There's a national campaign currently in full swing to lift the veil on mental health, and great emphasis is being placed on the importance of spotting the early signs that suggest a child might be struggling emotionally.
With children and young people spending so much time in school, there is a growing awareness among teachers and parents of the need to work together to address any issues early. But what steps do schools take to help them spot problems? And how can parents help?
Spotting the signs
I was interested to read the results of a survey of staff in independent schools that we conducted recently, which showed how much schools were doing to try and identify the signs that all might not be well with a child. The results revealed that it's not just pupils' grades that schools monitor closely - 86% of respondents said their schools make a note of changes in children's behaviour and more than half (51%) said they would note information about changes to a child's friendship group or relationships with peers.
Taking note of what can be subtle changes to a child's conduct or demeanour over time makes it easier for schools to join up the dots and see the bigger picture. They can then act quickly to provide the right support where it's needed - whether it's offering some advice on getting a friendship back on track, putting the child in touch with a councillor or taking steps to tackle bullying.
But what schools may not always be aware of is what might be going on for the child at home. That's where strong links with parents can make all the difference.
The essential home-school partnership
Schools regard their relationship with parents as crucial for building a stable network of support around a child. Keeping families informed is at the heart of this, as the survey results underline - 96% of respondents said that their schools alerted parents to behavioural changes in their child and 90% said families would be informed of issues with attendance or punctuality.
Many schools share real-time information with parents online, or via text and email, such as lateness to lessons, notifications on conduct, or drops in achievement. Issues such as these may be the first indication of a potential problem that needs addressing.
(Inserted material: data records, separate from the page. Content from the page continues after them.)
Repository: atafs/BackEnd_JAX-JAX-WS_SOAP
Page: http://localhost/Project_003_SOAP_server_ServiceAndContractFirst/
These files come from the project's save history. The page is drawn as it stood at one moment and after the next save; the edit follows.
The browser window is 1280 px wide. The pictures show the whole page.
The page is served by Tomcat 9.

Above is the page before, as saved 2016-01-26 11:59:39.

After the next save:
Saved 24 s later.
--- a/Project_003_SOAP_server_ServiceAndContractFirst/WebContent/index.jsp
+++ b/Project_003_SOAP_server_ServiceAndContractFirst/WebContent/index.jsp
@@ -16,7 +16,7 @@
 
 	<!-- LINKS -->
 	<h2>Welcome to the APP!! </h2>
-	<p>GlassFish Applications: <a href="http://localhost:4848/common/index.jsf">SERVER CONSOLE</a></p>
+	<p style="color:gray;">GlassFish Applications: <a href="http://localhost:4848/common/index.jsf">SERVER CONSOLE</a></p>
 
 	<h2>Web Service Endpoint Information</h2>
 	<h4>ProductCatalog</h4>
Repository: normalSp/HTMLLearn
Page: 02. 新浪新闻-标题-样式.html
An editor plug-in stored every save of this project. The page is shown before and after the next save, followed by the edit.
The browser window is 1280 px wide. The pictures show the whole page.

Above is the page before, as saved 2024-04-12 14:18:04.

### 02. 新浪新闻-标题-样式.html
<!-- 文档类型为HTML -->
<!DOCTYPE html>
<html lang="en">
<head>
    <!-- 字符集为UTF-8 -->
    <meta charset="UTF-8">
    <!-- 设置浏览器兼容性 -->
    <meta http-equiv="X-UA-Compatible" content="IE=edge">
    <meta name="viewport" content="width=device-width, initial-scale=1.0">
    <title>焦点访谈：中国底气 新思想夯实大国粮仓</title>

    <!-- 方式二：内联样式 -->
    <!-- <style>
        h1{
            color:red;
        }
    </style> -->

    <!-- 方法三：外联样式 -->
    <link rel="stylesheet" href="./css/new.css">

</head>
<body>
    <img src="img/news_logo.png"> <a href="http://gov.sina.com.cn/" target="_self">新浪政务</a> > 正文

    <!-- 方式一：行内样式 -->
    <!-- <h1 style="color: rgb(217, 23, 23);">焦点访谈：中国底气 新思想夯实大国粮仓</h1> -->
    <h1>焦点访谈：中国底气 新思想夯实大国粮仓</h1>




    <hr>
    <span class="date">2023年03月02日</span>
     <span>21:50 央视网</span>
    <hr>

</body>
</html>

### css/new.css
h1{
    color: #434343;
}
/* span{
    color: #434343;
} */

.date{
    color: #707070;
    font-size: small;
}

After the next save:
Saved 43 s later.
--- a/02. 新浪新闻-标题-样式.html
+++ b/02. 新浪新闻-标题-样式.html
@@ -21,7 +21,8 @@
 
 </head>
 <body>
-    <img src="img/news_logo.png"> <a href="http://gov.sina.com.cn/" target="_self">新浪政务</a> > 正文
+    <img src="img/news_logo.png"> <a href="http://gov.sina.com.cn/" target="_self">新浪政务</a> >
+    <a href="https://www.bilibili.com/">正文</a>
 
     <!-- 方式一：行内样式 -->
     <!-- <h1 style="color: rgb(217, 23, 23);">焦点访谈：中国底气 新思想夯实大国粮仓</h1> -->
When shared with parents, this information helps schools and parents work in tandem.
Help the school to better support your child
With information about what's going on with your child at school being sent straight to your phone, you might notice a pattern of lateness emerging on a particular day, alongside a notification relating to their continuing reluctance to engage in discussions in class. Knowing this early on means you can then work closely with your child's teachers and the school's pastoral staff to put the right support in place and nip problems in the bud.
Equally, there are sometimes situations happening at home that the school needs to be made aware of, such as a change in the family's circumstances or the loss of a pet. Knowing about important changes going on at home could give a child's teacher a vital clue as to what's behind a recent spate of unusual behaviour or an unexpected fall in achievement. They will then be in a much better position to provide them with the additional help they need to cope well with whatever challenges they are facing.
Keeping the lines of communication between home and school open can be one of the most effective ways for parents to ensure children and young people feel fully supported - not only in reaching their learning goals but also in overcoming some of the emotional difficulties they may experience as they journey through life.
For more information on how schools support pupils' wellbeing, please visit www.capita-independent.co.uk/working-together